Real-life London is only marginally less scary.
Don't you just hate it when you feel compelled to do something, even though you know you aren't really enjoying it that much? When you decide to perform some mundane task even though there are far better options on offer, and it's all because of a base, animal-level compulsion? Welcome to Hellgate: London.
It isn't a terrible game at all, it just isn't good enough to justify the amount of time I personally have put into it over the last month or so. I feel dirty when I play it, wrong when I smile at my new sword and I lament the loss of innocence in the world when others join me online to play. All because it's so decidedly base and uninspired, yet it makes those that play it do so for excessively long periods of time.
We all know collecting things is great - I find it physically impossible to throw a hell of a lot of the shit I have lying around away. The bods making Hellgate are evil and have taken advantage of this simple fact - as soon as they placed thousands of items in the game to collect, they had a hook, and as soon as they made the game throw said items at you en masse, they drag you in, against your own free will and (probably) with little sadistic smiles on their faces. The sick freaks.
This is a game about content - and I apologise for sounding like a marketing prick there, but it really is. It's an experience of constantly checking your inventory, picking up items, selling, buying, trading, upgrading, breaking down to composite parts and throwing away (god forbid). You will spend more time managing your inventory than you will exploring the arbitrary London setting, and more time talking to idiot shopkeepers than you will dealing with the legions of Hell. Well, that may be a mild exaggeration, but you get the point.
Hellgate is based in that land of London, where no one smiles, everyone sounds like Dick Van Dyke and the opening of a gate to the bowels of Hell really wouldn't change that much. London is awful, after all (mighty mighty Leeds!). Anyway, a gate to said Hades has opened, and some naughty demons have come out. This has made the people that didn't get violently slaughtered take refuge in the numerous Underground stations through the city, and it's also made some folks with swords, guns and magic decide to kill the shit out of the baddies. Inspired, I'm sure.
It's generic fantasy stuff, just with an (as I said before) arbitrary London setting to get people interested - other than the well-known names and Tube stations this could be most places in the UK, to be honest, and it seems there is far too much impetus put on the setting. And good lord those accents are unmitigated crap.

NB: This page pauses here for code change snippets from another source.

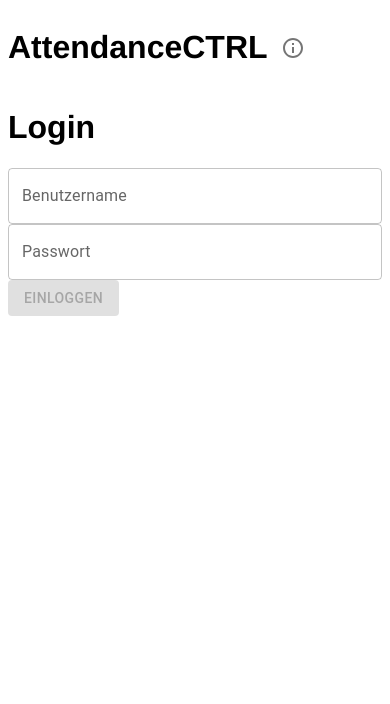
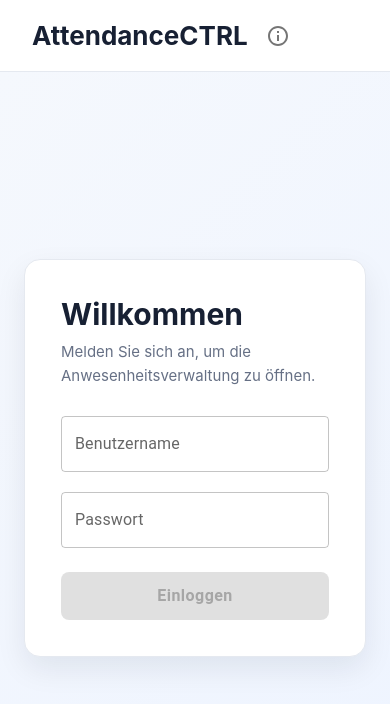
Before and after one commit to fes-wiesbaden/projekt-4-anwesenheitsverwaltung_gruppe_2, a React (Vite) app in the folder client/: page / in a window 390 px wide. Shown: the top 704 px of the page. Built offline with nearby package versions, Linux system fonts and the light colour scheme.

Commit message:
Create responsive app layout and redesign login

```diff
--- a/client/src/App.tsx
+++ b/client/src/App.tsx
@@ -1,3 +1,5 @@
+import AppHeader from "./components/layout/AppHeader";
+import Sidebar from "./components/layout/Sidebar";
 import { useState } from "react";
 import ListView from "./components/ListView";
 import LoginView from "./components/LoginView";
@@ -26,21 +28,44 @@ function App() {
 
   return (
     <>
-      <div className="title">
+      {isLoggedIn ? (
+        <div className="app-shell">
+
+          <AppHeader
+            onHelp={() => setHelpOpen(true)}
+            onLogout={handleLogout}
+          />
+
+          <div className="app-body">
+
+            <Sidebar />
+
+            <main className="app-main">
+              <ListView onLogout={handleLogout} />
+            </main>
+
+          </div>
+
+        </div>
+      ) : (
+        <>
+        <div className="login-brand">
           <h1>AttendanceCTRL</h1>
+
           <IconButton
             aria-label="Info"
             onClick={() => setHelpOpen(true)}
-          size="small"
           >
             <InfoOutlinedIcon />
           </IconButton>
         </div>
-      {isLoggedIn ? (
-        <ListView onLogout={handleLogout} />
-      ) : (
-        <LoginView onLoginSuccess={() => setIsLoggedIn(true)} />
+
+        <LoginView
+         onLoginSuccess={() => setIsLoggedIn(true)}
+      />
+    </>
   )}
+
       <Dialog
         open={helpOpen}
         onClose={() => setHelpOpen(false)}
--- a/client/src/components/LoginView.tsx
+++ b/client/src/components/LoginView.tsx
@@ -20,9 +20,14 @@ function LoginView({ onLoginSuccess }: LoginViewProps) {
     try {
       const response = await fetch("/api/auth/login", {
         method: "POST",
-        headers: { "Content-Type": "application/json" },
+        headers: {
+          "Content-Type": "application/json",
+        },
         credentials: "include",
-        body: JSON.stringify({ username, password }),
+        body: JSON.stringify({
+          username,
+          password,
+        }),
       });
 
       if (!response.ok) {
@@ -30,6 +35,7 @@ function LoginView({ onLoginSuccess }: LoginViewProps) {
       }
 
       const data = await response.json();
+
       localStorage.setItem("token", data.token);
 
       onLoginSuccess();
@@ -41,33 +47,54 @@ function LoginView({ onLoginSuccess }: LoginViewProps) {
   };
 
   const handleKeyDown = (e: React.KeyboardEvent) => {
-    if (e.key === "Enter") handleLogin();
+    if (e.key === "Enter") {
+      handleLogin();
+    }
   };
 
   return (
-    <>
-      <h1 className="login-title">Login</h1>
-      <Box onKeyDown={handleKeyDown} className="login-wrapper">
+    <main className="login-page">
+      <Box className="login-card">
+        <Box className="login-card-header">
+          <h1 className="login-title">Willkommen</h1>
+
+          <p className="login-description">
+            Melden Sie sich an, um die Anwesenheitsverwaltung zu öffnen.
+          </p>
+        </Box>
+
+        <Box
+          onKeyDown={handleKeyDown}
+          className="login-form"
+        >
           <TextField
-          className="username-input"
             label="Benutzername"
             value={username}
             onChange={(e) => setUsername(e.target.value)}
             fullWidth
+            autoComplete="username"
           />
+
           <TextField
-          className="password-input"
             label="Passwort"
             type="password"
             value={password}
             onChange={(e) => setPassword(e.target.value)}
             fullWidth
+            autoComplete="current-password"
           />
-        {error && <Alert severity="error">{error}</Alert>}
 
-        <Box className="loginBtn-wrapper">
+          {error && (
+            <Alert severity="error">
+              {error}
+            </Alert>
+          )}
+
           <Button
+            className="login-button"
             variant="contained"
+            size="large"
+            fullWidth
             onClick={handleLogin}
             disabled={isLoading || !username || !password}
           >
@@ -75,7 +102,7 @@ function LoginView({ onLoginSuccess }: LoginViewProps) {
           </Button>
         </Box>
       </Box>
-    </>
+    </main>
   );
 }
 
--- /dev/null
+++ b/client/src/components/layout/AppHeader.tsx
@@ -0,0 +1,49 @@
+import {
+  Box,
+  Button,
+  IconButton,
+  Typography,
+} from "@mui/material";
+
+import InfoOutlinedIcon from "@mui/icons-material/InfoOutlined";
+import LogoutOutlinedIcon from "@mui/icons-material/LogoutOutlined";
+
+interface AppHeaderProps {
+  onHelp: () => void;
+  onLogout: () => void;
+}
+
+function AppHeader({ onHelp, onLogout }: AppHeaderProps) {
+  return (
+    <header className="app-header">
+      <Box className="app-header-brand">
+        <Typography className="app-logo">
+          AttendanceCTRL
+        </Typography>
+
+        <Typography className="app-subtitle">
+          Anwesenheitsverwaltung mit RFID
+        </Typography>
+      </Box>
+
+      <Box className="app-header-actions">
+        <IconButton
+          aria-label="Hilfe und Informationen"
+          onClick={onHelp}
+        >
+          <InfoOutlinedIcon />
+        </IconButton>
+
+        <Button
+          variant="outlined"
+          startIcon={<LogoutOutlinedIcon />}
+          onClick={onLogout}
+        >
+          Abmelden
+        </Button>
+      </Box>
+    </header>
+  );
+}
+
+export default AppHeader;
--- /dev/null
+++ b/client/src/components/layout/Sidebar.tsx
@@ -0,0 +1,78 @@
+import { Box, Button, Typography } from "@mui/material";
+
+import DashboardOutlinedIcon from "@mui/icons-material/DashboardOutlined";
+import CalendarMonthOutlinedIcon from "@mui/icons-material/CalendarMonthOutlined";
+import GroupsOutlinedIcon from "@mui/icons-material/GroupsOutlined";
+import PersonOutlineOutlinedIcon from "@mui/icons-material/PersonOutlineOutlined";
+import SensorsOutlinedIcon from "@mui/icons-material/SensorsOutlined";
+import BarChartOutlinedIcon from "@mui/icons-material/BarChartOutlined";
+import SettingsOutlinedIcon from "@mui/icons-material/SettingsOutlined";
+
+function Sidebar() {
+  return (
+    <aside className="sidebar">
+      <Box className="sidebar-navigation">
+
+        <Button
+          className="sidebar-item"
+          startIcon={<DashboardOutlinedIcon />}
+        >
+          Dashboard
+        </Button>
+
+        <Button
+          className="sidebar-item sidebar-item-active"
+          startIcon={<CalendarMonthOutlinedIcon />}
+        >
+          Anwesenheit
+        </Button>
+
+        <Button
+          className="sidebar-item"
+          startIcon={<GroupsOutlinedIcon />}
+        >
+          Klassen
+        </Button>
+
+        <Button
+          className="sidebar-item"
+          startIcon={<PersonOutlineOutlinedIcon />}
+        >
+          Schüler
+        </Button>
+
+        <Button
+          className="sidebar-item"
+          startIcon={<SensorsOutlinedIcon />}
+        >
+          RFID-Scans
+        </Button>
+
+        <Button
+          className="sidebar-item"
+          startIcon={<BarChartOutlinedIcon />}
+        >
+          Berichte
+        </Button>
+
+      </Box>
+
+      <Box className="sidebar-bottom">
+        <Button
+          className="sidebar-item"
+          startIcon={<SettingsOutlinedIcon />}
+        >
+          Einstellungen
+        </Button>
+
+        <Typography className="sidebar-version">
+          AttendanceCTRL
+          <br />
+          Schulprojekt RFID
+        </Typography>
+      </Box>
+    </aside>
+  );
+}
+
+export default Sidebar;
--- a/client/src/css/main.css
+++ b/client/src/css/main.css
@@ -1,9 +1,314 @@
 :root {
-    font-family: Helvetica, sans-serif;
+  font-family:
+    Inter,
+    Helvetica,
+    Arial,
+    sans-serif;
+
+  color: #172033;
+  background-color: #f5f7fb;
 }
 
-.title {
-    display: flex;
-    align-items: center;
-    gap: 0.5rem;
+* {
+  box-sizing: border-box;
 }
+
+html,
+body,
+#root {
+  margin: 0;
+  min-width: 320px;
+  min-height: 100%;
+}
+
+body {
+  min-height: 100vh;
+  background-color: #f5f7fb;
+}
+
+
+/* ========================================
+   LOGIN
+   ======================================== */
+
+.login-brand {
+  height: 72px;
+  padding: 0 32px;
+
+  display: flex;
+  align-items: center;
+  gap: 10px;
+
+  background-color: #ffffff;
+  border-bottom: 1px solid #e5e9f0;
+}
+
+.login-brand h1 {
+  margin: 0;
+
+  font-size: 26px;
+  font-weight: 700;
+
+  color: #172033;
+}
+
+.login-page {
+  min-height: calc(100vh - 72px);
+
+  display: flex;
+  justify-content: center;
+  align-items: center;
+
+  padding: 40px 24px;
+
+  background:
+    linear-gradient(
+      135deg,
+      #f5f8fd 0%,
+      #eef4ff 100%
+    );
+}
+
+.login-card {
+  width: 100%;
+  max-width: 440px;
+
+  padding: 36px;
+
+  background-color: #ffffff;
+
+  border: 1px solid #e5e9f0;
+  border-radius: 16px;
+
+  box-shadow:
+    0 12px 30px rgba(16, 24, 40, 0.08);
+}
+
+.login-card-header {
+  margin-bottom: 28px;
+}
+
+.login-title {
+  margin: 0 0 8px 0;
+
+  font-size: 30px;
+  line-height: 1.2;
+
+  color: #172033;
+}
+
+.login-description {
+  margin: 0;
+
+  font-size: 15px;
+  line-height: 1.6;
+
+  color: #667085;
+}
+
+.login-form {
+  display: flex;
+  flex-direction: column;
+
+  gap: 20px;
+}
+
+.login-button {
+  min-height: 48px !important;
+
+  margin-top: 4px !important;
+
+  border-radius: 8px !important;
+
+  text-transform: none !important;
+  font-size: 16px !important;
+  font-weight: 600 !important;
+}
+
+/* ========================================
+   APP GRUNDLAYOUT
+   ======================================== */
+
+.app-shell {
+  min-height: 100vh;
+}
+
+.app-header {
+  position: sticky;
+  top: 0;
+  z-index: 100;
+
+  height: 64px;
+  padding: 0 24px;
+
+  display: flex;
+  align-items: center;
+  justify-content: space-between;
+
+  background-color: #ffffff;
+  border-bottom: 1px solid #e5e9f0;
+}
+
+.app-header-brand {
+  display: flex;
+  align-items: center;
+  gap: 20px;
+}
+
+.app-logo {
+  font-size: 23px !important;
+  font-weight: 700 !important;
+  color: #174ea6;
+}
+
+.app-subtitle {
+  padding-left: 20px;
+
+  font-size: 14px !important;
+  color: #667085;
+
+  border-left: 1px solid #d8dee8;
+}
+
+.app-header-actions {
+  display: flex;
+  align-items: center;
+  gap: 12px;
+}
+
+.app-body {
+  display: flex;
+  min-height: calc(100vh - 64px);
+}
+
+
+/* ========================================
+   SIDEBAR
+   ======================================== */
+
+.sidebar {
+  position: sticky;
+  top: 64px;
+
+  width: 240px;
+  height: calc(100vh - 64px);
+
+  flex-shrink: 0;
+
+  padding: 20px 12px;
+
+  display: flex;
+  flex-direction: column;
+  justify-content: space-between;
+
+  background-color: #ffffff;
+  border-right: 1px solid #e5e9f0;
+}
+
+.sidebar-navigation {
+  display: flex;
+  flex-direction: column;
+  gap: 6px;
+}
+
+.sidebar-item {
+  min-height: 44px !important;
+
+  justify-content: flex-start !important;
+
+  padding: 0 14px !important;
+
+  color: #475467 !important;
+
+  text-transform: none !important;
+  font-size: 15px !important;
+  font-weight: 500 !important;
+
+  border-radius: 8px !important;
+}
+
+.sidebar-item:hover {
+  background-color: #f2f6fc !important;
+}
+
+.sidebar-item-active {
+  color: #175cd3 !important;
+  background-color: #eaf2ff !important;
+  font-weight: 600 !important;
+}
+
+.sidebar-bottom {
+  display: flex;
+  flex-direction: column;
+  gap: 20px;
+}
+
+.sidebar-version {
+  padding: 0 14px;
+
+  font-size: 12px !important;
+  line-height: 1.6 !important;
+
+  color: #98a2b3;
+}
+
+
+/* ========================================
+   HAUPTINHALT
+   ======================================== */
+
+.app-main {
+  flex: 1;
+  min-width: 0;
+
+  padding: 24px;
+
+  overflow-x: hidden;
+}
+
+
+/* ========================================
+   RESPONSIVE LAPTOP / TABLET
+   ======================================== */
+
+@media (max-width: 1100px) {
+
+  .sidebar {
+    width: 200px;
+  }
+
+  .app-main {
+    padding: 20px;
+  }
+
+  .app-subtitle {
+    display: none;
+  }
+}
+
+
+@media (max-width: 800px) {
+
+  .sidebar {
+    width: 76px;
+  }
+
+  .sidebar-item {
+    min-width: 52px !important;
+    justify-content: center !important;
+
+    font-size: 0 !important;
+  }
+
+  .sidebar-item .MuiButton-startIcon {
+    margin: 0 !important;
+  }
+
+  .sidebar-version {
+    display: none;
+  }
+
+  .app-main {
+    padding: 16px;
+  }
+}
```
Also changed, not shown: client/src/main.tsx (+5 -5 lines). Lines whose indentation alone changed are shown as unchanged.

Nearly 500 words in and we can mention the game proper. Players take control of whichever character type they decide from a choice of six - Guardian and Blademaster (the tanks), Summoner and Evoker (the magic users), and Engineer and Marksman (the FPS elements) - and travel around the lands of London dispatching with hellspawn in whichever way best suits them. What this actually amounts to is an incredible amount of hacking and slashing, or shooting, or summoning and sitting back. An incredible amount.
There seems to be no real strategy to things, with players either wading in full on with the direct combat classes or simply backpedalling with the less direct classes. That's it. There are powers to gain and some auras and other crap that are unlocked, but the meat of the game is simply smash, slash, shoot and sit back. There is also an inordinate amount of barrels and crates strewn around Lon Don in whichever identikit locale you are currently slogging around in. This, on paper and on its own, doesn't work too well. Unfortunately the collect 'em up aspect is all too present and correct.
If there were fewer items, or if the game were more relenting when it came to furnishing you with new items, Hellgate would lose a major edge. It would be nothing - a void. Combat is boring - Blademasters and Guardians simply click non-stop until the enemy is dead, the classes using guns and magic simply run backwards shooting until the enemy is dead and the summoner summons their demons, sits back and waits for them to kill the evil demons until they are dead. The setting is uninspired - hokey fantasy rubbish with three million fetch quests placed under a London skin.
It isn't as funny as it tries to be, though it by no means takes itself too seriously. Every character type both in single and multiplayer receives exactly the same missions, and as many as there are, they're still dull in the majority. It's sometimes incredibly difficult to open crates, as the viewing angle won't face far enough towards the ground in 3rd person mode. It's generally very drab, and in some areas the dull zombies blend into the dull background.
But it's still decent enough to warrant playing. You do the math(s).
The fact that it ties so simply into the base collecting aspect of our psyche - a very boyish thing, I should point out - annoys me. But it still doesn't stop me from having a quick bash that lasts an hour or two. The more committed out there - most likely the Diablo fans that have already owned the game for nearly a month - will put ungodly amounts of time into it, I'm sure.
The other aspect that will keep people coming back is in the multiplayer. It isn't the great MMOG that it was sometimes made out to be, but Hellgate can offer a great experience when organised correctly. Not easy with the rubbish lobby system and lack of friends list - though this may change with patching and Xfire compatibility. Or something.
It is intensely rewarding to see a team acting as a team should, however, and single player doesn't give you the real idea of how a character class is meant to perform on the grand scale of things - Guardians and Blademasters running in and battering them, the support classes hanging back like the pansies they are and supporting. It can be lovely. It's just a bit of a bitch to set up. There is also a subscription service available for those that want more character slots, better weapons and the like, though the £6.99 a month is a bit much, especially when you consider it's the same price for a WOW subscription - an infinitely more in-depth and rewarding experience, with an easy to use and fully-functioning friends system. But those with money to burn... Well, give some to me, actually. Sod the game, I'm poor.